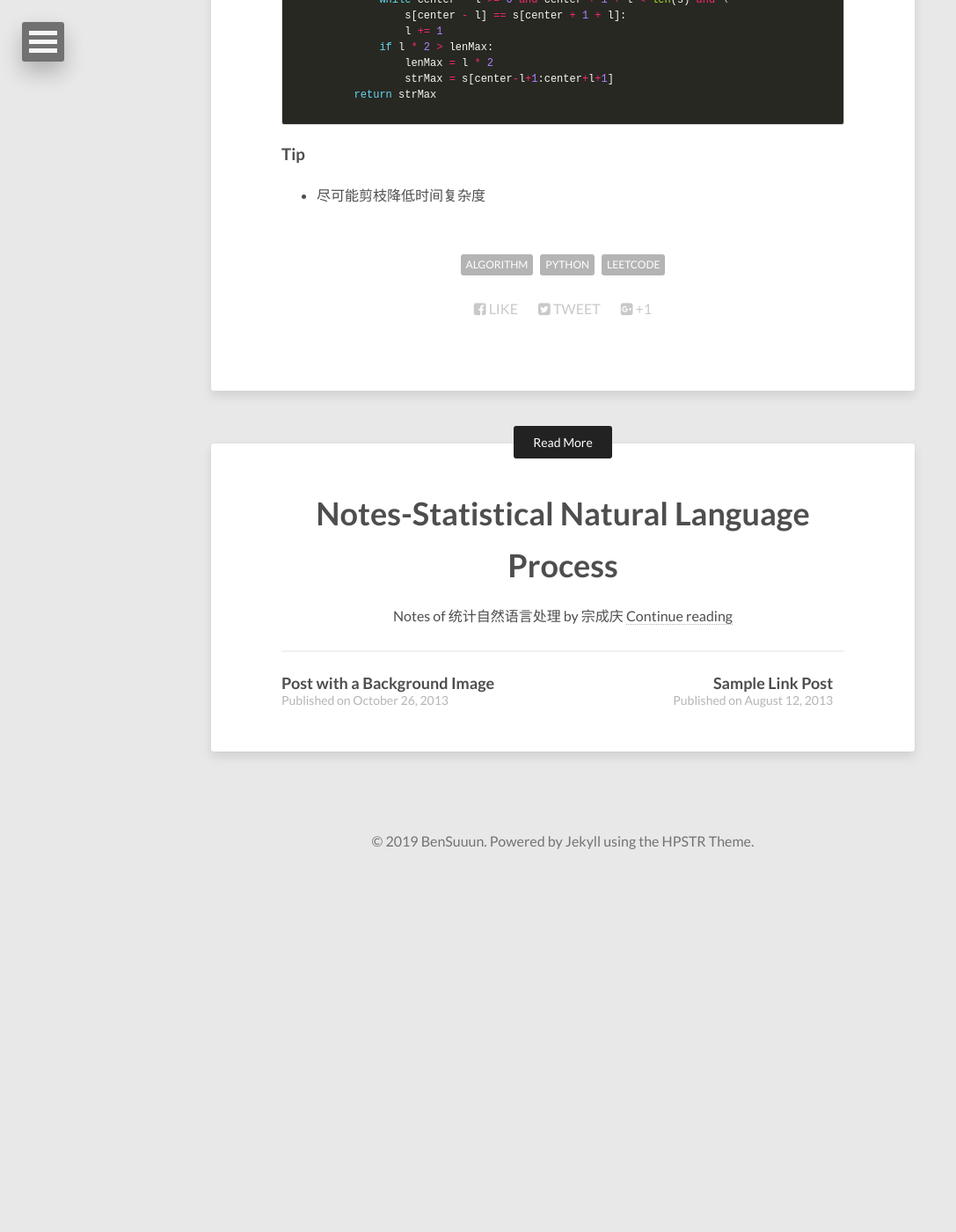
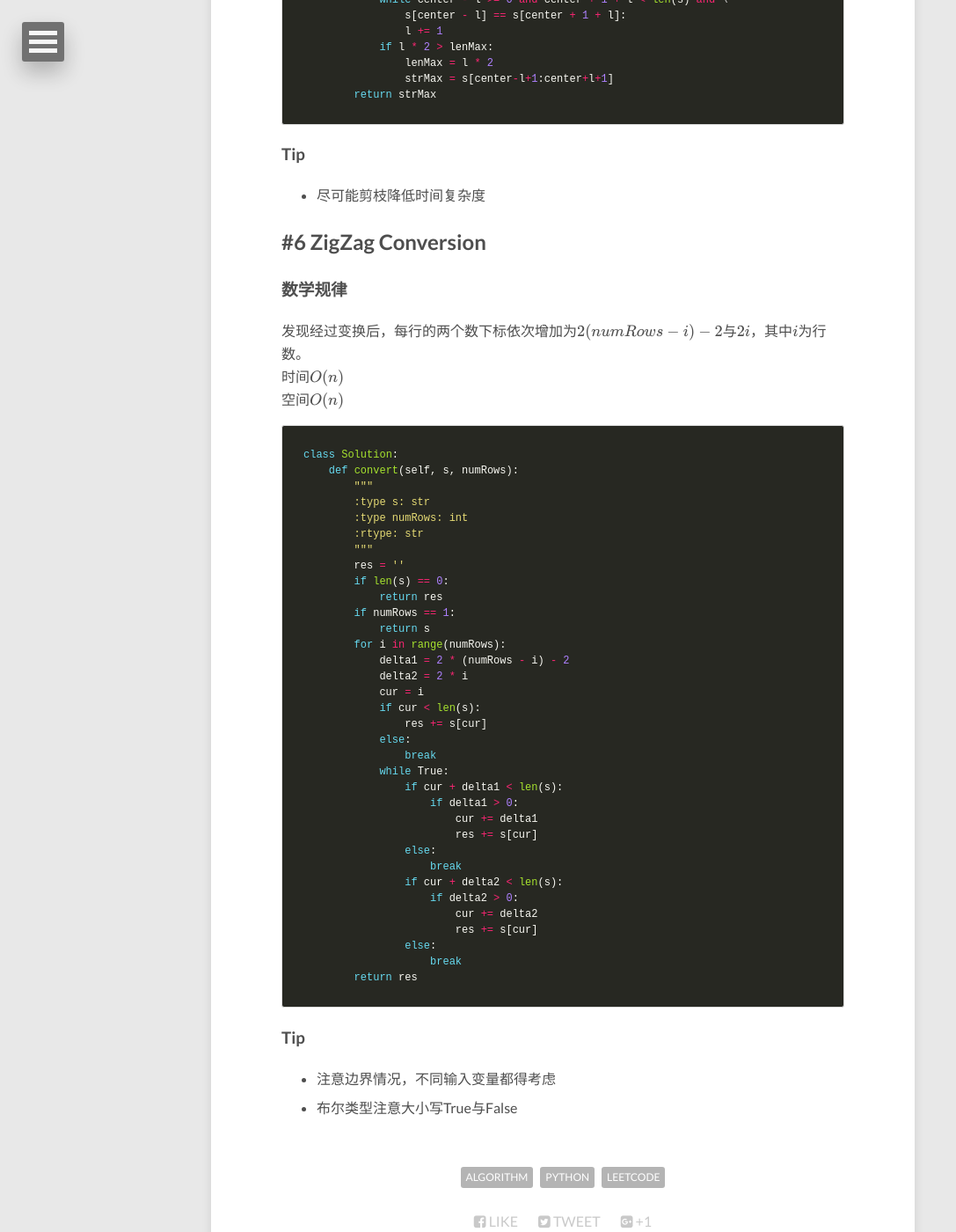
Before and after one commit to Wangbin-Sun/wangbin-sun.github.io, a Jekyll site: the page built from _posts/2019-01-09-leetcode-1-to-20.md, in a window 1280 px wide and 1400 px high, scrolled down 8285 px. Shown: the whole window at 88% size, without its empty margins (0-1087 px from the left). Built offline with Jekyll 4.4.1, drawn with Linux system fonts in a browser that asks for light colours; nearby versions of some CDN libraries; formulas are drawn with MathJax 3; before the commit the page ends 9282 px from its top, so only the background shows below that.

Commit message:
LeetCode update to #6

````diff
--- a/_posts/2019-01-09-leetcode-1-to-20.md
+++ b/_posts/2019-01-09-leetcode-1-to-20.md
@@ -349,3 +349,50 @@ class Solution:
 
 ### Tip
 * 尽可能剪枝降低时间复杂度
+
+## #6 ZigZag Conversion
+
+### 数学规律
+发现经过变换后，每行的两个数下标依次增加为$2(numRows - i) - 2$与$2i$，其中$i$为行数。
+时间$O(n)$
+空间$O(n)$
+```python
+class Solution:
+    def convert(self, s, numRows):
+        """
+        :type s: str
+        :type numRows: int
+        :rtype: str
+        """
+        res = ''
+        if len(s) == 0:
+            return res
+        if numRows == 1:
+            return s
+        for i in range(numRows):
+            delta1 = 2 * (numRows - i) - 2
+            delta2 = 2 * i
+            cur = i
+            if cur < len(s):
+                res += s[cur]
+            else:
+                break
+            while True:
+                if cur + delta1 < len(s):
+                    if delta1 > 0:
+                        cur += delta1
+                        res += s[cur]
+                else:
+                    break
+                if cur + delta2 < len(s):
+                    if delta2 > 0:
+                        cur += delta2
+                        res += s[cur]
+                else:
+                    break
+        return res
+```
+
+### Tip
+* 注意边界情况，不同输入变量都得考虑
+* 布尔类型注意大小写True与False
````
Also changed, not shown: 3 other files.
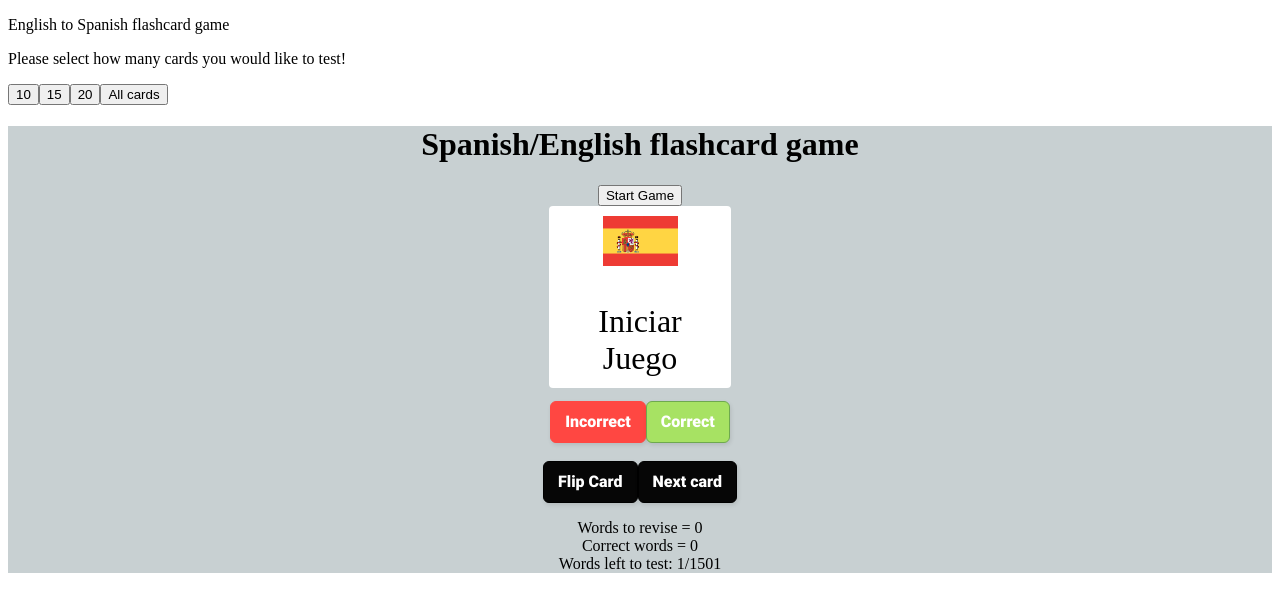
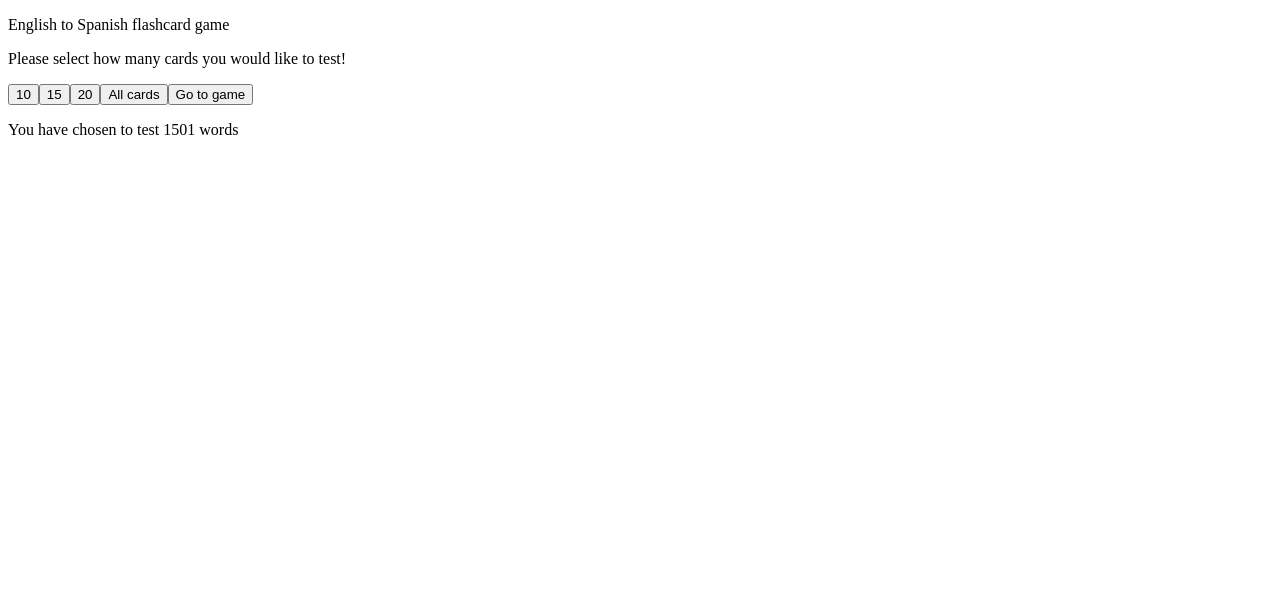
Before and after one commit to katrinalea/flash-cards, a React (Create React App) app: page / in a window 1280 px wide. Shown: the top 612 px of the page. Built offline with nearby package versions, Linux system fonts and the light colour scheme; the HTML template or start-up script is replaced by a standard one.

Commit message:
rendering

```diff
--- a/src/AllCards.tsx
+++ b/src/AllCards.tsx
@@ -1,4 +1,3 @@
-
 import { useState } from "react";
 import "./flashcard.css";
 
@@ -7,27 +6,30 @@ interface words {
   Spanish: string;
 }
 interface propInterface {
-  flashCardWordData: words[]
+  flashCardWordData: words[];
 }
 
 export default function AllCards(props: propInterface): JSX.Element {
-  const testingCards = props.flashCardWordData
-  const startGame: words[] = [{
-    "Spanish": "iniciar juego",
-    "English": "Start Game"
-  }]
+  const testingCards = props.flashCardWordData;
+  const startGame: words[] = [
+    {
+      Spanish: "iniciar juego",
+      English: "Start Game",
+    },
+  ];
   const [unusedCards, setUnusedCards] = useState<words[]>(startGame);
   const randomNumber = Math.floor(Math.random() * unusedCards.length);
   const [flip, setFlip] = useState(false);
-  const [currentCard, setCurrentCard] = useState<words>(unusedCards[randomNumber]);
+  const [currentCard, setCurrentCard] = useState<words>(
+    unusedCards[randomNumber]
+  );
   const [wrongCards, setWrongCards] = useState<words[]>([]);
   const [correctCards, setCorrectCards] = useState<words[]>([]);
 
   const wrongCount = wrongCards.length;
   const correctCount = correctCards.length;
   console.log(unusedCards, "unusedcards");
-  console.log(testingCards, "testing")
-
+  console.log(testingCards, "testing");
 
   const handleNext = () => {
     setCurrentCard(unusedCards[randomNumber]);
@@ -55,7 +57,14 @@ export default function AllCards(props: propInterface): JSX.Element {
   return (
     <div className="page">
       <h1> Spanish/English flashcard game</h1>
-      <button onClick = {() => setUnusedCards(testingCards)}> Start Game</button>
+      <button
+        className="button-24"
+        onClick={() => setUnusedCards(testingCards)}
+      >
+        {" "}
+        Start Game
+      </button>
+      <br />
       <div className="card">
         <p className="text">
           {flip ? (
@@ -89,7 +98,8 @@ export default function AllCards(props: propInterface): JSX.Element {
       <p>
         {" "}
         Words to revise = {wrongCount} <br /> Correct words = {correctCount}{" "}
-        <br /> Words left to test: {unusedCards.length}/{props.flashCardWordData.length}
+        <br /> Words left to test: {unusedCards.length}/
+        {props.flashCardWordData.length}
       </p>
     </div>
   );
--- a/src/App.tsx
+++ b/src/App.tsx
@@ -1,7 +1,8 @@
 import AllCards from "./AllCards";
 import WelcomePage from "./welcomePage";
-import {useState} from "react"
+import { useState } from "react";
 import data from "./words.json";
+import { setImmediate } from "timers";
 
 interface words {
   English: string;
@@ -9,22 +10,36 @@ interface words {
 }
 
 function App(): JSX.Element {
-  const wordData = data
+  const wordData = data;
 
-
-  const[countedWordData, setCountedWordData] = useState<words[]>(wordData)
+  const [countedWordData, setCountedWordData] = useState<words[]>(wordData);
+  const [pageToRender, setPageToRender] = useState<string>("welcome");
 
   const flashcardCountFunction = (chosenCount: number) => {
-    setCountedWordData(wordData.sort(() => Math.random() - Math.random()).slice(0, chosenCount))
-  }
+    setCountedWordData(
+      wordData.sort(() => Math.random() - Math.random()).slice(0, chosenCount)
+    );
+  };
 
+  const renderHandle = (page: string) => {
+    setPageToRender(page);
+  };
 
   return (
     <div>
-  <WelcomePage userCountSet = {flashcardCountFunction}/>
-  <AllCards flashCardWordData = {countedWordData} />
-  </div>
-  )
+      {pageToRender === "welcome" ? (
+        <>
+          <WelcomePage
+            userCountSet={flashcardCountFunction}
+            changeToFlashCards={renderHandle}
+          />
+          <p> You have chosen to test {countedWordData.length} words </p>
+        </>
+      ) : (
+        <AllCards flashCardWordData={countedWordData} />
+      )}
+    </div>
+  );
 }
 
 export default App;
--- a/src/welcomePage.tsx
+++ b/src/welcomePage.tsx
@@ -1,16 +1,26 @@
 import data from "./words.json";
 
 interface propInterface {
-    userCountSet: (count: number) => void
+  userCountSet: (count: number) => void;
+  changeToFlashCards: (page: string) => void;
 }
 
-export default function WelcomePage (props: propInterface): JSX.Element{
-    return ( <div>
-        <p> English to Spanish flashcard game</p>
-        <p> Please select how many cards you would like to test!</p>
-        <button onClick = {() => props.userCountSet(10)}> 10 </button>
-        <button onClick = {() => props.userCountSet(15)}> 15 </button>
-        <button onClick = {() => props.userCountSet(20)}> 20 </button>
-        <button onClick = {() => props.userCountSet(data.length)}> All cards </button>
-    </div>)
+export default function WelcomePage(props: propInterface): JSX.Element {
+  const handleMoveToFlash = () => {
+    props.changeToFlashCards("flashcard");
+  };
+  return (
+    <div>
+      <p> English to Spanish flashcard game</p>
+      <p> Please select how many cards you would like to test!</p>
+      <button onClick={() => props.userCountSet(10)}> 10 </button>
+      <button onClick={() => props.userCountSet(15)}> 15 </button>
+      <button onClick={() => props.userCountSet(20)}> 20 </button>
+      <button onClick={() => props.userCountSet(data.length)}>
+        {" "}
+        All cards{" "}
+      </button>
+      <button onClick={handleMoveToFlash}> Go to game </button>
+    </div>
+  );
 }
```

※ ※ ※

> **Your task**: Sift through the entries and copy every line with "string".

> **Exercise output**:
   Spanish: string;
   English: string;
+  const [pageToRender, setPageToRender] = useState<string>("welcome");
+  const renderHandle = (page: string) => {
+  changeToFlashCards: (page: string) => void;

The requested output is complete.